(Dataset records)
═══
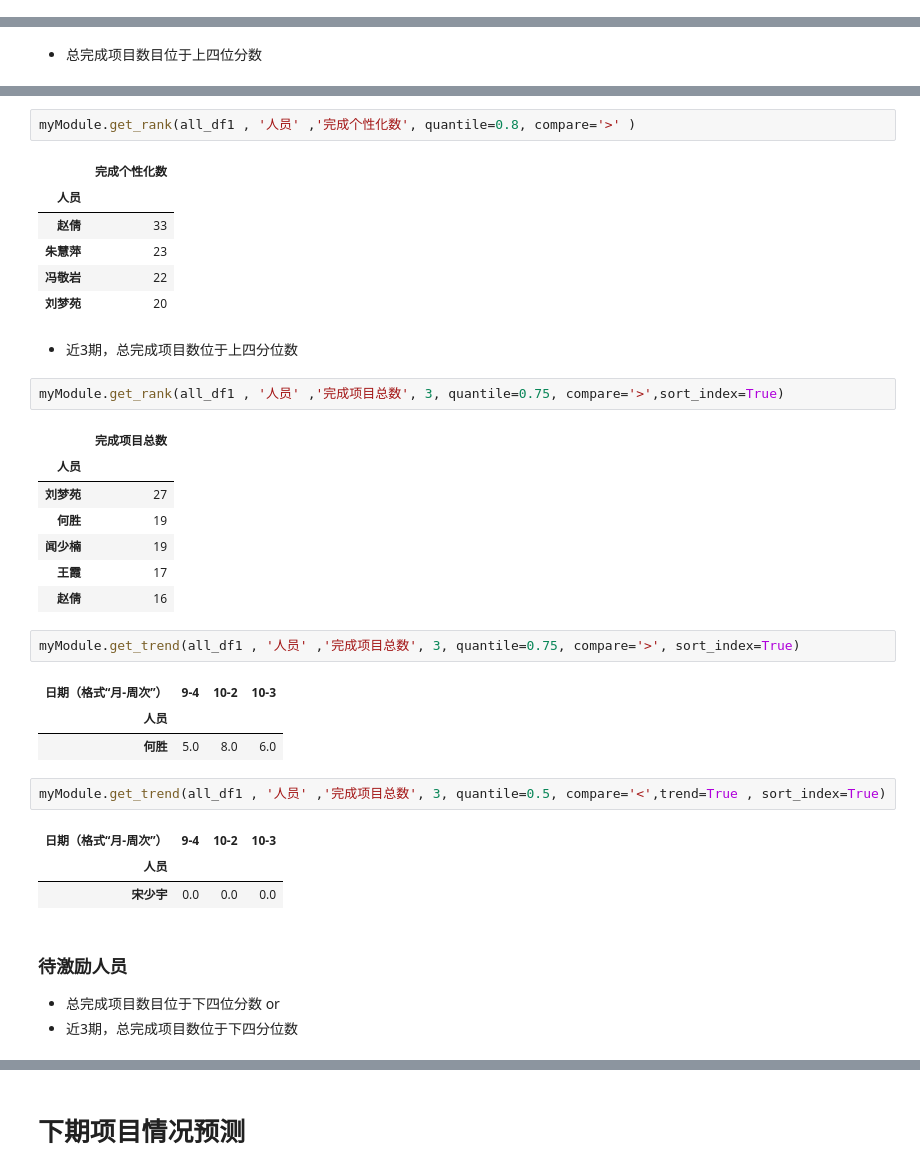
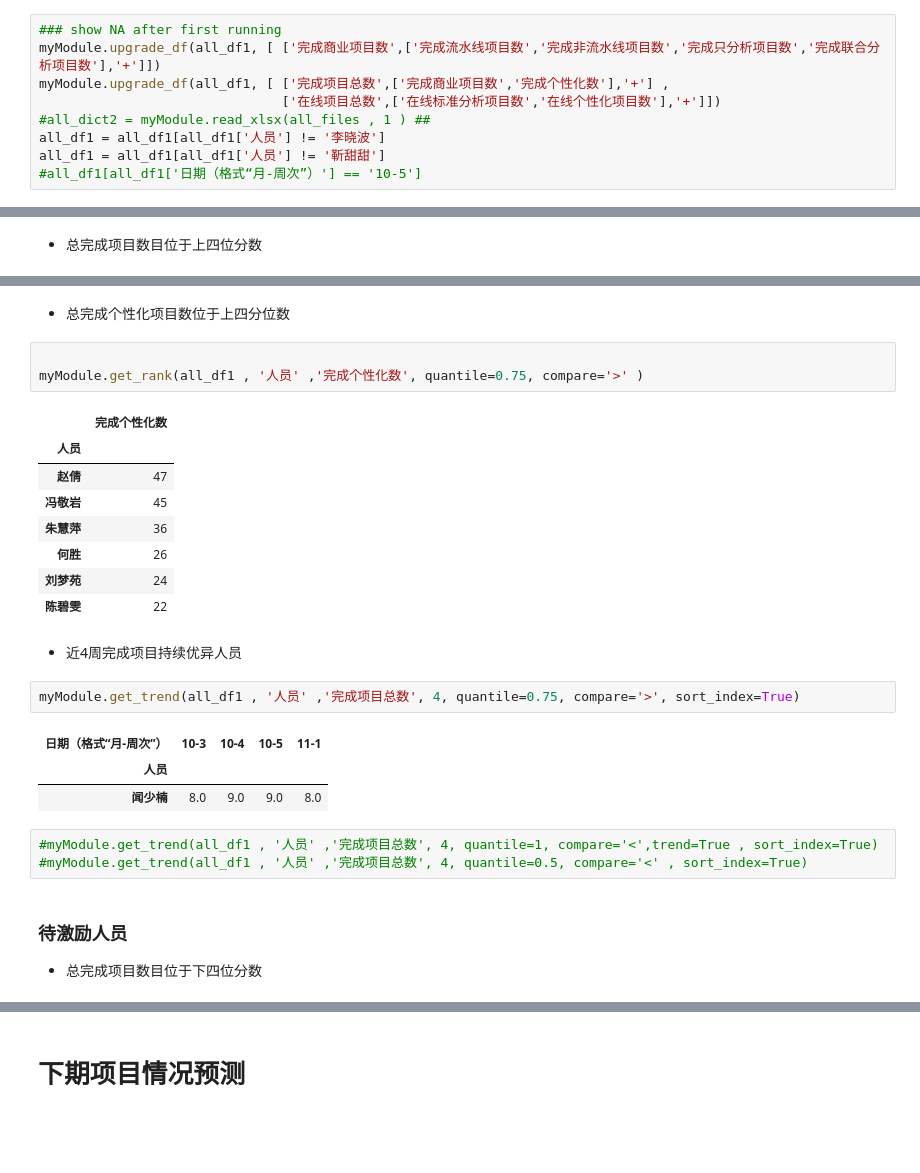
Before and after one commit to komais/chart, a Jupyter notebook: bin/chart/Analysis-2018-10-8.ipynb, the cells around one changed output, grey strips where cells are left out. Saved outputs shown, nothing was run; the diff lists cells and outputs as text; blank space fills up the shorter version.

```diff
--- a/bin/chart/Analysis-2018-10-8.ipynb
+++ b/bin/chart/Analysis-2018-10-8.ipynb
@@ -39,5 +24,14 @@ all_df1.loc[all_df1['日期（格式“月-周次”）']=='10-3'].head()
 # %% [markdown]
 # 人员情况
+# %%
+### show NA after first running
+myModule.upgrade_df(all_df1, [ ['完成商业项目数',['完成流水线项目数','完成非流水线项目数','完成只分析项目数','完成联合分析项目数'],'+']])
+myModule.upgrade_df(all_df1, [ ['完成项目总数',['完成商业项目数','完成个性化数'],'+'] ,
+                               ['在线项目总数',['在线标准分析项目数','在线个性化项目数'],'+']])
+#all_dict2 = myModule.read_xlsx(all_files , 1 ) ##
+all_df1 = all_df1[all_df1['人员'] != '李晓波']
+all_df1 = all_df1[all_df1['人员'] != '靳甜甜']
+#all_df1[all_df1['日期（格式“月-周次”）'] == '10-5']
 # %% [markdown]
 ## 分析组整体人员情况
 # %%
@@ -164,40 +181,31 @@ myModule.myPlot(ss.groupby('sum')).plot('line','月')
+# %% [markdown]
+* 总完成个性化项目数位于上四分位数
 # %%
-myModule.get_rank(all_df1 , '人员' ,'完成个性化数', quantile=0.8, compare='>' )
+
+myModule.get_rank(all_df1 , '人员' ,'完成个性化数', quantile=0.75, compare='>' )
 # %% [output]
 |  | 完成个性化数 |
 | 人员 |  |
-| 赵倩 | 33 |
-| 朱慧萍 | 23 |
-| 冯敬岩 | 22 |
-| 刘梦苑 | 20 |
+| 赵倩 | 47 |
+| 冯敬岩 | 45 |
+| 朱慧萍 | 36 |
+| 何胜 | 26 |
+| 刘梦苑 | 24 |
+| 陈碧雯 | 22 |
-# %% [markdown]
-* 近3期，总完成项目数位于上四分位数
+# %% [markdown]
+* 近4周完成项目持续优异人员
 # %%
-myModule.get_rank(all_df1 , '人员' ,'完成项目总数', 3, quantile=0.75, compare='>',sort_index=True)
+myModule.get_trend(all_df1 , '人员' ,'完成项目总数', 4, quantile=0.75, compare='>', sort_index=True)
 # %% [output]
-|  | 完成项目总数 |
-| 人员 |  |
-| 刘梦苑 | 27 |
-| 何胜 | 19 |
-| 闻少楠 | 19 |
-| 王霞 | 17 |
-| 赵倩 | 16 |
+| 日期（格式“月-周次”） | 10-3 | 10-4 | 10-5 | 11-1 |
+| 人员 |  |  |  |  |
+| 闻少楠 | 8.0 | 9.0 | 9.0 | 8.0 |
 # %%
-myModule.get_trend(all_df1 , '人员' ,'完成项目总数', 3, quantile=0.75, compare='>', sort_index=True)
+#myModule.get_trend(all_df1 , '人员' ,'完成项目总数', 4, quantile=1, compare='<',trend=True , sort_index=True)
+#myModule.get_trend(all_df1 , '人员' ,'完成项目总数', 4, quantile=0.5, compare='<' , sort_index=True)
-# %% [output]
-| 日期（格式“月-周次”） | 9-4 | 10-2 | 10-3 |
-| 人员 |  |  |  |
-| 何胜 | 5.0 | 8.0 | 6.0 |
-# %%
-myModule.get_trend(all_df1 , '人员' ,'完成项目总数', 3, quantile=0.5, compare='<',trend=True , sort_index=True)
-# %% [output]
-| 日期（格式“月-周次”） | 9-4 | 10-2 | 10-3 |
-| 人员 |  |  |  |
-| 宋少宇 | 0.0 | 0.0 | 0.0 |
 # %% [markdown]
 ### 待激励人员
-* 总完成项目数目位于下四位分数 or
-* 近3期，总完成项目数位于下四分位数
+* 总完成项目数目位于下四位分数
 # %%
 myModule.get_rank(all_df1 , '人员' ,'完成项目总数', quantile=0.2, compare='<' )
 # %% [output]
```
Also changed, not shown: parts of 28 cells of this notebook, 33 other files.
═══
Could you repeat all of the entries exactly, without the pictures?

Before and after one commit to komais/chart, a Jupyter notebook: bin/chart/Analysis-2018-10-8.ipynb, the cells around one changed output, grey strips where cells are left out. Saved outputs shown, nothing was run; the diff lists cells and outputs as text; blank space fills up the shorter version.

```diff
--- a/bin/chart/Analysis-2018-10-8.ipynb
+++ b/bin/chart/Analysis-2018-10-8.ipynb
@@ -39,5 +24,14 @@ all_df1.loc[all_df1['日期（格式“月-周次”）']=='10-3'].head()
 # %% [markdown]
 # 人员情况
+# %%
+### show NA after first running
+myModule.upgrade_df(all_df1, [ ['完成商业项目数',['完成流水线项目数','完成非流水线项目数','完成只分析项目数','完成联合分析项目数'],'+']])
+myModule.upgrade_df(all_df1, [ ['完成项目总数',['完成商业项目数','完成个性化数'],'+'] ,
+                               ['在线项目总数',['在线标准分析项目数','在线个性化项目数'],'+']])
+#all_dict2 = myModule.read_xlsx(all_files , 1 ) ##
+all_df1 = all_df1[all_df1['人员'] != '李晓波']
+all_df1 = all_df1[all_df1['人员'] != '靳甜甜']
+#all_df1[all_df1['日期（格式“月-周次”）'] == '10-5']
 # %% [markdown]
 ## 分析组整体人员情况
 # %%
@@ -164,40 +181,31 @@ myModule.myPlot(ss.groupby('sum')).plot('line','月')
+# %% [markdown]
+* 总完成个性化项目数位于上四分位数
 # %%
-myModule.get_rank(all_df1 , '人员' ,'完成个性化数', quantile=0.8, compare='>' )
+
+myModule.get_rank(all_df1 , '人员' ,'完成个性化数', quantile=0.75, compare='>' )
 # %% [output]
 |  | 完成个性化数 |
 | 人员 |  |
-| 赵倩 | 33 |
-| 朱慧萍 | 23 |
-| 冯敬岩 | 22 |
-| 刘梦苑 | 20 |
+| 赵倩 | 47 |
+| 冯敬岩 | 45 |
+| 朱慧萍 | 36 |
+| 何胜 | 26 |
+| 刘梦苑 | 24 |
+| 陈碧雯 | 22 |
-# %% [markdown]
-* 近3期，总完成项目数位于上四分位数
+# %% [markdown]
+* 近4周完成项目持续优异人员
 # %%
-myModule.get_rank(all_df1 , '人员' ,'完成项目总数', 3, quantile=0.75, compare='>',sort_index=True)
+myModule.get_trend(all_df1 , '人员' ,'完成项目总数', 4, quantile=0.75, compare='>', sort_index=True)
 # %% [output]
-|  | 完成项目总数 |
-| 人员 |  |
-| 刘梦苑 | 27 |
-| 何胜 | 19 |
-| 闻少楠 | 19 |
-| 王霞 | 17 |
-| 赵倩 | 16 |
+| 日期（格式“月-周次”） | 10-3 | 10-4 | 10-5 | 11-1 |
+| 人员 |  |  |  |  |
+| 闻少楠 | 8.0 | 9.0 | 9.0 | 8.0 |
 # %%
-myModule.get_trend(all_df1 , '人员' ,'完成项目总数', 3, quantile=0.75, compare='>', sort_index=True)
+#myModule.get_trend(all_df1 , '人员' ,'完成项目总数', 4, quantile=1, compare='<',trend=True , sort_index=True)
+#myModule.get_trend(all_df1 , '人员' ,'完成项目总数', 4, quantile=0.5, compare='<' , sort_index=True)
-# %% [output]
-| 日期（格式“月-周次”） | 9-4 | 10-2 | 10-3 |
-| 人员 |  |  |  |
-| 何胜 | 5.0 | 8.0 | 6.0 |
-# %%
-myModule.get_trend(all_df1 , '人员' ,'完成项目总数', 3, quantile=0.5, compare='<',trend=True , sort_index=True)
-# %% [output]
-| 日期（格式“月-周次”） | 9-4 | 10-2 | 10-3 |
-| 人员 |  |  |  |
-| 宋少宇 | 0.0 | 0.0 | 0.0 |
 # %% [markdown]
 ### 待激励人员
-* 总完成项目数目位于下四位分数 or
-* 近3期，总完成项目数位于下四分位数
+* 总完成项目数目位于下四位分数
 # %%
 myModule.get_rank(all_df1 , '人员' ,'完成项目总数', quantile=0.2, compare='<' )
 # %% [output]
```
Also changed, not shown: parts of 28 cells of this notebook, 33 other files.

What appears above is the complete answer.